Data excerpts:
□ □ □ □ □ □ □
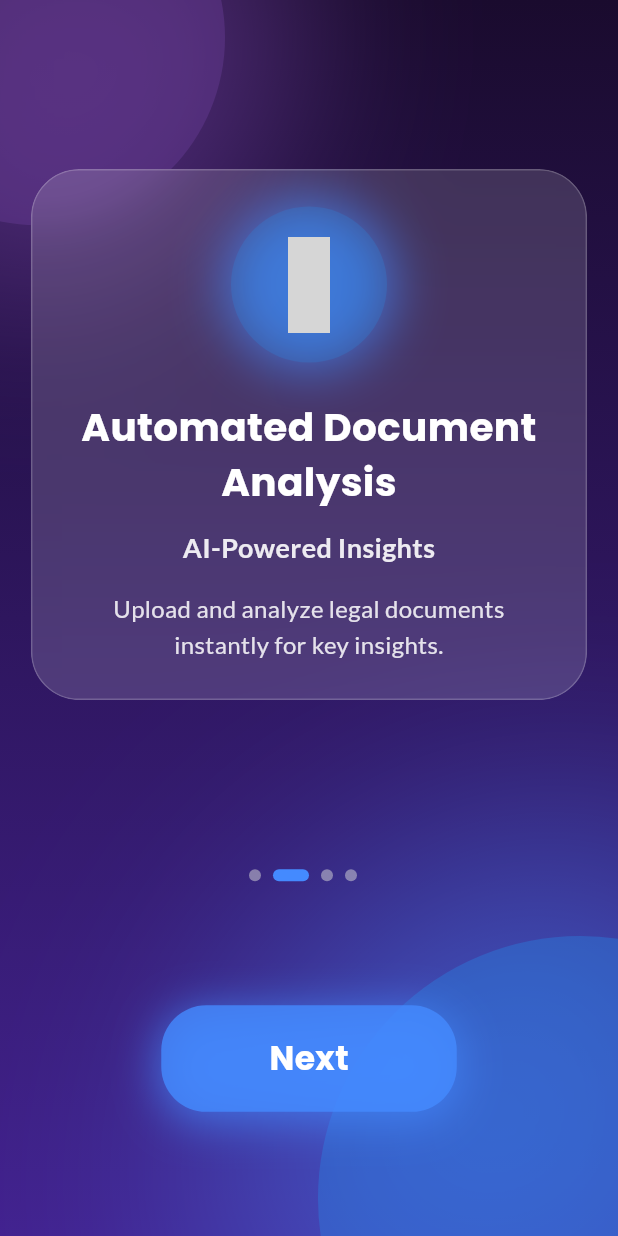
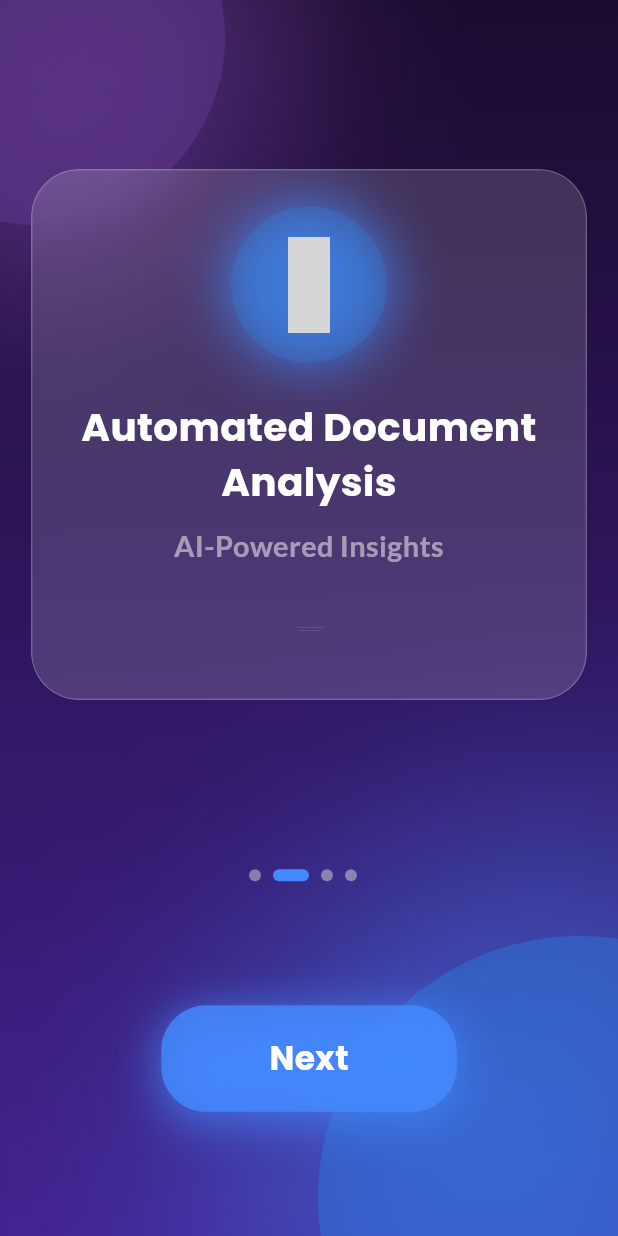
Before and after one commit to Syed-kashif-xli/law-genie, a Flutter app: the screen it shows after launch, swiped to page 2, on a phone screen of 412 x 824 dp. Run offline on Flutter 3.47's test engine with Material 3 defaults, Android fonts, the phone set to English and light mode, and no system bars; our stand-ins replace font_awesome_flutter, google_fonts, iconsax, visibility_detector; grey boxes are pictures that could not be loaded.

Commit message:
Initial commit

```diff
--- a/lib/features/onboarding/onboarding_page.dart
+++ b/lib/features/onboarding/onboarding_page.dart
@@ -1,9 +1,11 @@
 
+import 'dart:async';
 import 'dart:ui';
 import 'package:flutter/material.dart';
 import 'package:google_fonts/google_fonts.dart';
 import 'package:iconsax/iconsax.dart';
 import 'package:myapp/features/auth/login_page.dart';
+import 'package:visibility_detector/visibility_detector.dart';
 
 class OnboardingPage extends StatefulWidget {
   const OnboardingPage({super.key});
@@ -15,33 +17,49 @@ class OnboardingPage extends StatefulWidget {
 class _OnboardingPageState extends State<OnboardingPage> {
   final PageController _pageController = PageController();
   int _currentPage = 0;
+  final List<GlobalKey<_AnimatedOnboardingScreenState>> _keys = [
+    GlobalKey(),
+    GlobalKey(),
+    GlobalKey(),
+    GlobalKey(),
+  ];
 
-  final List<Widget> _onboardingScreens = [
-    const OnboardingScreen(
+  late final List<Widget> _onboardingScreens;
+
+  @override
+  void initState() {
+    super.initState();
+    _onboardingScreens = [
+      AnimatedOnboardingScreen(
+        key: _keys[0],
         icon: Iconsax.message_question5,
         title: "Law Genie",
         subtitle: "Your AI Legal Partner",
         description: "Chat with Law Genie – Get instant AI-powered legal advice 24/7",
       ),
-    const OnboardingScreen(
+      AnimatedOnboardingScreen(
+        key: _keys[1],
         icon: Iconsax.document_text,
         title: "Automated Document Analysis",
         subtitle: "AI-Powered Insights",
         description: "Upload and analyze legal documents instantly for key insights.",
       ),
-    const OnboardingScreen(
+      AnimatedOnboardingScreen(
+        key: _keys[2],
         icon: Iconsax.folder_open,
         title: "Intelligent Case Management",
         subtitle: "Smart Organization",
         description: "Organize, track, and manage your legal cases with smart assistance.",
       ),
-    const OnboardingScreen(
+      AnimatedOnboardingScreen(
+        key: _keys[3],
         icon: Iconsax.shield_tick,
         title: "Secure Client Collaboration",
         subtitle: "Encrypted Communication",
         description: "Communicate and share documents with clients in a secure, encrypted environment.",
       ),
     ];
+  }
 
   @override
   Widget build(BuildContext context) {
@@ -102,14 +120,25 @@ class _OnboardingPageState extends State<OnboardingPage> {
                   const Spacer(flex: 1),
                   Expanded(
                     flex: 12,
-                    child: PageView(
+                    child: PageView.builder(
                       controller: _pageController,
                       onPageChanged: (int page) {
                         setState(() {
                           _currentPage = page;
                         });
                       },
-                      children: _onboardingScreens,
+                      itemCount: _onboardingScreens.length,
+                      itemBuilder: (context, index) {
+                        return VisibilityDetector(
+                          key: Key('onboarding_screen_$index'),
+                          onVisibilityChanged: (visibilityInfo) {
+                            if (visibilityInfo.visibleFraction > 0.5) {
+                              _keys[index].currentState?.startAnimation();
+                            }
+                          },
+                          child: _onboardingScreens[index],
+                        );
+                      },
                     ),
                   ),
                   const Spacer(flex: 1),
@@ -174,9 +203,10 @@ class _OnboardingPageState extends State<OnboardingPage> {
       ),
     );
   }
+
    AnimatedContainer buildDot({int? index}) {
     return AnimatedContainer(
-      duration: const Duration(milliseconds: 200),
+      duration: const Duration(milliseconds: 300),
       margin: const EdgeInsets.only(right: 8),
       height: 8,
       width: _currentPage == index ? 24 : 8,
@@ -188,19 +218,93 @@ class _OnboardingPageState extends State<OnboardingPage> {
   }
 }
 
-class OnboardingScreen extends StatelessWidget {
+
+// A reusable animated widget
+class AnimatedContent extends StatelessWidget {
+  final Widget child;
+  final Animation<double> animation;
+  final double start;
+  final double end;
+
+  const AnimatedContent({
+    super.key,
+    required this.child,
+    required this.animation,
+    required this.start,
+    required this.end,
+  });
+
+  @override
+  Widget build(BuildContext context) {
+    return FadeTransition(
+      opacity: CurvedAnimation(
+        parent: animation,
+        curve: Interval(start, end, curve: Curves.easeIn),
+      ),
+      child: ScaleTransition(
+        scale: CurvedAnimation(
+          parent: animation,
+          curve: Interval(start, end, curve: Curves.easeInOutBack),
+        ),
+        child: SlideTransition(
+          position: Tween<Offset>(
+            begin: const Offset(0, 0.5),
+            end: Offset.zero,
+          ).animate(CurvedAnimation(
+            parent: animation,
+            curve: Interval(start, end, curve: Curves.easeInOutBack),
+          )),
+          child: child,
+        ),
+      ),
+    );
+  }
+}
+
+class AnimatedOnboardingScreen extends StatefulWidget {
   final IconData icon;
   final String title;
   final String subtitle;
   final String description;
 
-  const OnboardingScreen({
+  const AnimatedOnboardingScreen({
     super.key,
     required this.icon,
     required this.title,
     required this.subtitle,
     required this.description,
   });
+
+  @override
+  State<AnimatedOnboardingScreen> createState() => _AnimatedOnboardingScreenState();
+}
+
+class _AnimatedOnboardingScreenState extends State<AnimatedOnboardingScreen>
+    with SingleTickerProviderStateMixin {
+  late AnimationController _animationController;
+  bool _hasAnimated = false;
+
+  @override
+  void initState() {
+    super.initState();
+    _animationController = AnimationController(
+      vsync: this,
+      duration: const Duration(milliseconds: 800),
+    );
+  }
+
+  void startAnimation() {
+    if (mounted && !_hasAnimated) {
+      _animationController.forward();
+      _hasAnimated = true;
+    }
+  }
+
+  @override
+  void dispose() {
+    _animationController.dispose();
+    super.dispose();
+  }
 
   @override
   Widget build(BuildContext context) {
@@ -217,12 +321,19 @@ class OnboardingScreen extends StatelessWidget {
               borderRadius: BorderRadius.circular(32),
               border: Border.all(color: Colors.white.withOpacity(0.2)),
             ),
-            child: Column(
+            child: AnimatedBuilder(
+              animation: _animationController,
+              builder: (context, child) {
+                return Column(
                   mainAxisSize: MainAxisSize.min,
                   mainAxisAlignment: MainAxisAlignment.center,
                   children: [
                     // Glowing Icon
-                Container(
+                    AnimatedContent(
+                      animation: _animationController,
+                      start: 0.0,
+                      end: 0.5,
+                      child: Container(
                         padding: const EdgeInsets.all(20),
                         decoration: BoxDecoration(
                           shape: BoxShape.circle,
@@ -235,12 +346,17 @@ class OnboardingScreen extends StatelessWidget {
                             ),
                           ],
                         ),
-                  child: Icon(icon, color: Colors.white, size: 64),
+                        child: Icon(widget.icon, color: Colors.white, size: 64),
+                      ),
                     ),
                     const SizedBox(height: 24),
                     // Text Content
-                Text(
-                  title,
+                    AnimatedContent(
+                      animation: _animationController,
+                      start: 0.2,
+                      end: 0.7,
+                      child: Text(
+                        widget.title,
                         textAlign: TextAlign.center,
                         style: GoogleFonts.poppins(
                           color: Colors.white,
@@ -248,9 +364,14 @@ class OnboardingScreen extends StatelessWidget {
                           fontSize: 26,
                         ),
                       ),
+                    ),
                     const SizedBox(height: 12),
-                Text(
-                  subtitle,
+                    AnimatedContent(
+                      animation: _animationController,
+                      start: 0.4,
+                      end: 0.9,
+                      child: Text(
+                        widget.subtitle,
                         textAlign: TextAlign.center,
                         style: GoogleFonts.lato(
                           color: Colors.white.withOpacity(0.9),
@@ -258,9 +379,14 @@ class OnboardingScreen extends StatelessWidget {
                           fontSize: 18,
                         ),
                       ),
+                    ),
                     const SizedBox(height: 16),
-                Text(
-                  description,
+                    AnimatedContent(
+                      animation: _animationController,
+                      start: 0.6,
+                      end: 1.0,
+                      child: Text(
+                        widget.description,
                         textAlign: TextAlign.center,
                         style: GoogleFonts.lato(
                           color: Colors.white.withOpacity(0.85),
@@ -268,7 +394,10 @@ class OnboardingScreen extends StatelessWidget {
                           height: 1.5,
                         ),
                       ),
+                    ),
                   ],
+                );
+              },
             ),
           ),
         ),
--- a/pubspec.yaml
+++ b/pubspec.yaml
@@ -17,6 +17,7 @@ dependencies:
   iconsax: ^0.0.8
   font_awesome_flutter: ^10.12.0
   auto_size_text: ^3.0.0
+  visibility_detector: ^0.4.0+2
 
 dev_dependencies:
   flutter_test:
```
Also changed, not shown: pubspec.lock. Lines whose indentation alone changed are shown as unchanged.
□ □ □ □ □ □ □
## [WHAT YOU HAVE TO DO]
Only the lines that contain the string "void" should be copied from the entries above.

## [TASK SOLUTION]
+  void initState() {
+  void initState() {
+  void startAnimation() {
+  void dispose() {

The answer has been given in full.